Has Apple become an Overlord?

Who am I to judge Apple, but I believe very strongly they (Apple) are out of control with respect to their censorship of the App Store. In the not too distant past it was the telcos that were the obvious bad guys with respect to “platform lock-in.” Now, thanks to the “I” franchise, Apple seems to be very happy in their new role as Overlord. If Apple has the “apples” to go up against Google, what’s next?


Top 5 technologies/trends that every IT professional should be thinking about with respect to e-mail

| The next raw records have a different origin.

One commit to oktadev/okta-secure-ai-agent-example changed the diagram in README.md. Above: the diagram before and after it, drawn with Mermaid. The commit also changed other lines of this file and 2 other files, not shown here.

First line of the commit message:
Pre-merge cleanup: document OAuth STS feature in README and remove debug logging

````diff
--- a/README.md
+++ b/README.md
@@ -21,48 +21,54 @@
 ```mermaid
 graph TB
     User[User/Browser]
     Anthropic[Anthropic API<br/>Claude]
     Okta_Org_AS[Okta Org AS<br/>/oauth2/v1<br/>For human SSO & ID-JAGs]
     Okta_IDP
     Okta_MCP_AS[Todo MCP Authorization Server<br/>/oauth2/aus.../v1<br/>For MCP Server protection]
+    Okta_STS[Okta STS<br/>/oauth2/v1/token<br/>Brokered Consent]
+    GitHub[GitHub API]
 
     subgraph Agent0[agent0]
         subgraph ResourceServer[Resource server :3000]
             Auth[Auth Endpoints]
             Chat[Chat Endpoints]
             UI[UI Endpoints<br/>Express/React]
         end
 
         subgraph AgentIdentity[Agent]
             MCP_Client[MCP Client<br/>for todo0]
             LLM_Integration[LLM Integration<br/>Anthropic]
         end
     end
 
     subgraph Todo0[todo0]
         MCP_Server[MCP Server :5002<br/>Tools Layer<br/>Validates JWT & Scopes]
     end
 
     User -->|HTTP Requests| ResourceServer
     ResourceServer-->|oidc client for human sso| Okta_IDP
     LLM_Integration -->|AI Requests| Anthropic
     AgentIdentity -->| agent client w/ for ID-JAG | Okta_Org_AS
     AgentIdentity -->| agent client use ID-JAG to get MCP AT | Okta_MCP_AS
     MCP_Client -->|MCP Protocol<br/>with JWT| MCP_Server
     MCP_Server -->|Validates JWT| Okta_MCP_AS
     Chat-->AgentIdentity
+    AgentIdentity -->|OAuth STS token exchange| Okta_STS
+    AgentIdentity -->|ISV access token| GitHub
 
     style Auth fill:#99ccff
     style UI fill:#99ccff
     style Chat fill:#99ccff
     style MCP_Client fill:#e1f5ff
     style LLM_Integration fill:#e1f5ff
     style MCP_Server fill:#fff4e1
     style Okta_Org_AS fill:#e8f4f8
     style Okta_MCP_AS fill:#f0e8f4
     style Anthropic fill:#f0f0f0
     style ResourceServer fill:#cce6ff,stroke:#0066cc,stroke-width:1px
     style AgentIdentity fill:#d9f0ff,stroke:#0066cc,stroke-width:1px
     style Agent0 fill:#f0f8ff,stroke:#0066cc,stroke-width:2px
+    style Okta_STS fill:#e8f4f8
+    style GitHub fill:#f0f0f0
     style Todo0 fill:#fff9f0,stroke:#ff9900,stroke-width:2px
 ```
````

  1. Anti-spam filtering can no longer be considered a reliable tool for protecting your e-mail infrastructure and/or your users from the many threats that use e-mail as their primary insertion vector. Smart IT professionals have come to realize it is impossible to determine intent from content. As we move into the 2nd decade of the 21st century, security on the Internet in general, and for e-mail specifically, must become personalized. We can no longer afford to count on the ability, or lack thereof, of a filter to guess what is good/safe and what is not. The next era for e-mail security will be ruled by systems that provide and promote Sender Address Verification and Authentication.
  2. Domain forgery must be stopped; and we have the tools at our disposal to make this happen. The time has come, once and for all, for IT professionals to embrace and deploy BOTH Sender Policy Framework (SPF — www.openspf.org) and Domain Keys Identified Mail (DKIM — www.dkim.org).
  3. While its true that “cloud computing” is well on its way to becoming the “2009 Buzzword of the Year,” the time has come for IT professionals to seriously consider moving the major security components of their e-mail infrastructure onto their own private islands within the greater computing cloud. Processes like anti-spam, anti-virus, anti-threat, compliance, data leakage prevention, and managed file transfer can be addressed more effectively and more efficiently before any data ever reaches the threshold of your private network.
  4. In a difficult economy like we have today, e-mail is a more important tool than ever. E-mail is the ultimate asynchronous communication tool and is critical as a cost effective means for individuals to communicate over long (and short) distances. In both the medium and long terms, IT professionals must continue to strengthen their e-mail infrastructures. Now is not the time for cost cutting with respect to e-mail.
  5. Early this month Google announced their newest project: Wave (wave.google.com/help/wave/about.html). While it is too early to tell if this new project/protocol will have any real impact in the near term, looking forward 18 – 36 months, this is something upon which IT professionals should keep close watch. If Google is even remotely successfully, and who would bet against Google, this new and open protocol has the potential to completely change the way people communicate on the Internet through the merging of e-mail, instant messaging (IM), and real-time collaboration.